Blumenthal sought to partition the couple’s home; Brewer countersued to retain sole title to the property in order to equalize the couple’s assets. She also sought a portion of the annual net earnings or sale of the medical practice, since the practice had been purchased with funds from the couple’s joint account, to which Brewer had contributed.
The trial Court dismissed Brewer’s claims based on a 1979 Illinois case Hewitt v. Hewitt that rejected the right of unmarried couples to seek a division of assets at the end of their relationship on public policy grounds – meaning, cohabitation was frowned upon, so neither party had rights to the other’s property, regardless of how long they had been together, how much each contributed to the joint household, and whatever promises they had made regarding the assets.
The appellate Court rejected the trial Court’s decision and agreed with Brewer that recent legislation legalizing same-sex marriage, as well as other legislative and public policy changes in the way non-married couples were treated, had rendered the public policy behind the prohibition on division of assets between unmarried couples void and implicitly overruled Hewitt. These changes included:
- Repeal of criminal prohibition against cohabitation;
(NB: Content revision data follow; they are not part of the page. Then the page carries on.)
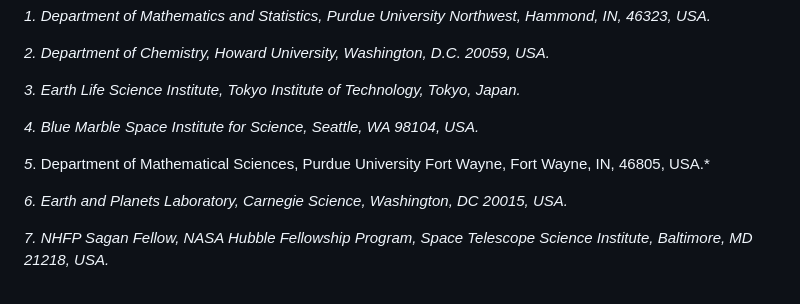
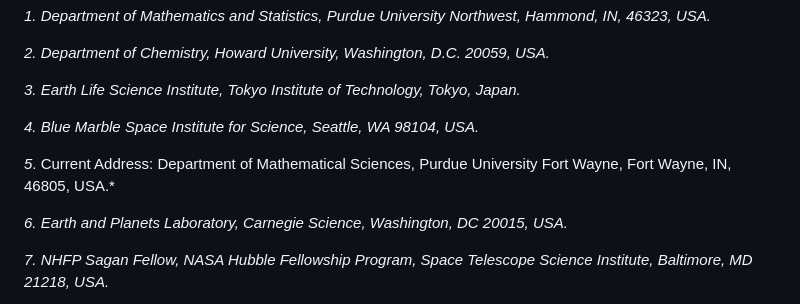
Before and after one commit to ghystad/Biosignature-Detection-with-Py-GC-MS-Data-using-Machine-Learning, a Markdown page: README.md, the part around the change. Drawn GitHub-style.

```diff
--- a/README.md
+++ b/README.md
@@ -14,7 +14,7 @@ Grethe Hystad<sup>1</sup>, H. James Cleaves II <sup>2,3,4</sup>, Collin A. Garmo
 
  *4. Blue Marble Space Institute for Science, Seattle, WA 98104, USA.*
 
- *5*. Department of Mathematical Sciences, Purdue University Fort Wayne, Fort Wayne, IN, 46805, USA.*
+ *5*. Current Address: Department of Mathematical Sciences, Purdue University Fort Wayne, Fort Wayne, IN, 46805, USA.*
 
  *6. Earth and Planets Laboratory, Carnegie Science, Washington, DC 20015, USA.*
 
```
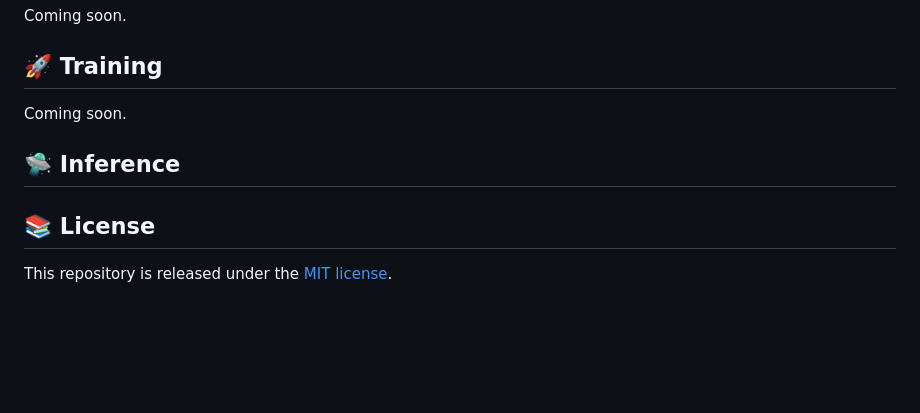
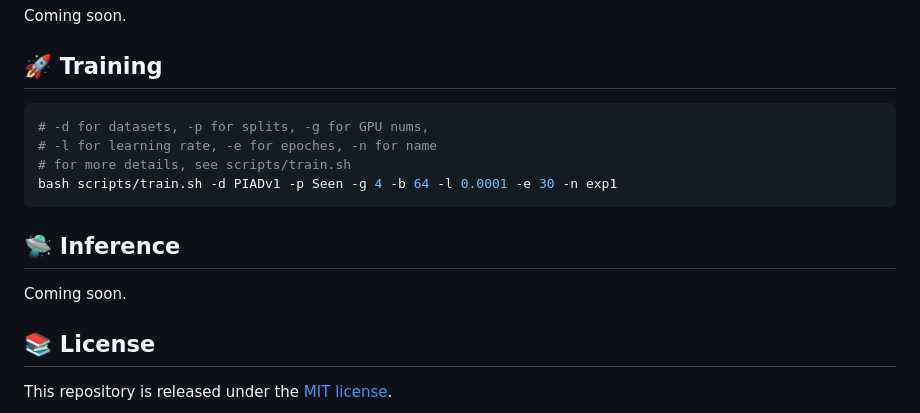
Before and after one commit to RayYoh/Hammer, a Markdown page: README.md, the part around the change. Rendered like a GitHub page; blank space fills up the shorter version.

Commit message:
[update] train instructions

````diff
--- a/README.md
+++ b/README.md
@@ -49,9 +49,15 @@ pip install transformer==4.54.1
 Coming soon.
 
 ## :rocket: Training
-Coming soon.
+```bash
+# -d for datasets, -p for splits, -g for GPU nums,
+# -l for learning rate, -e for epoches, -n for name
+# for more details, see scripts/train.sh
+bash scripts/train.sh -d PIADv1 -p Seen -g 4 -b 64 -l 0.0001 -e 30 -n exp1
+```
 
 ## :flying_saucer: Inference
+Coming soon.
 
 ## :books: License
 This repository is released under the [MIT license](LICENSE).
````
- Prohibition against differential treatment of marital and non-marital children;
- Establishment of civil unions between same-sex couples;
- Adoption of no-fault divorce; and
- Employers offering benefits to unmarried couples.
The result? Brewer – and all Illinois unmarried couples, regardless of sexual orientation – may make a claim for division of assets at the end of their relationship.
Palatine Division of Assets Attorney
If you are ending a relationship with a long-term partner and there was joint property involved, Palatine division of assets attorney Nicholas W. Richardson can help. Under the Illinois Court’s ruling, you are now permitted to enforce a property claim against your ex-partner to receive your fair share of joint assets. Nicholas W. Richardson has more than a decade worth of experience helping clients in Palatine and the surrounding suburbs to fairly and equitably divide their assets when a relationship has ended. Contact the Law Office of Nicholas W. Richardson, P.C., today to schedule a free consultation.